▶ **Work instruction**:
Work through the entries below and show every line in which "docs" is found.
[[ Provided information, beginning ]]
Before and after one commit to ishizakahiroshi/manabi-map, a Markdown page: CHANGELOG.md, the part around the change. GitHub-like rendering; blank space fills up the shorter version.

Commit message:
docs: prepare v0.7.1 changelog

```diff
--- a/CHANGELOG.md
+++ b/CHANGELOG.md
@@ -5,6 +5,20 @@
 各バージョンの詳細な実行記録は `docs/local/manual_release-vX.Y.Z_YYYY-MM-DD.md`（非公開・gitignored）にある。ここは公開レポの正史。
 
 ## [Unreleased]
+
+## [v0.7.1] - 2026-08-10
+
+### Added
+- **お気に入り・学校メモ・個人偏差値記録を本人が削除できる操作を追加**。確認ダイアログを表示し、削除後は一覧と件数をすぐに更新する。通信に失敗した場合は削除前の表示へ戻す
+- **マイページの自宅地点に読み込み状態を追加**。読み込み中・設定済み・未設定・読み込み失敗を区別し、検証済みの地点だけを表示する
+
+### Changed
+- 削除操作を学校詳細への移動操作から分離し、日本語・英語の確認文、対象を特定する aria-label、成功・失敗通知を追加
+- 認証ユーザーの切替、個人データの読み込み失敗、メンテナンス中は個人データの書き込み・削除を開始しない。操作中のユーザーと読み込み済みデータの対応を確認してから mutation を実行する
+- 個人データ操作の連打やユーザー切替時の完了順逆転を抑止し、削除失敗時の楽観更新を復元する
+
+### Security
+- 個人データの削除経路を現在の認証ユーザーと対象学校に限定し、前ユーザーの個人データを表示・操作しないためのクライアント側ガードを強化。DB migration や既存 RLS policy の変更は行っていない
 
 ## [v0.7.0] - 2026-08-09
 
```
[[ Provided information, end ]]
▶ **Exercise result**:
docs: prepare v0.7.1 changelog
 各バージョンの詳細な実行記録は `docs/local/manual_release-vX.Y.Z_YYYY-MM-DD.md`（非公開・gitignored）にある。ここは公開レポの正史。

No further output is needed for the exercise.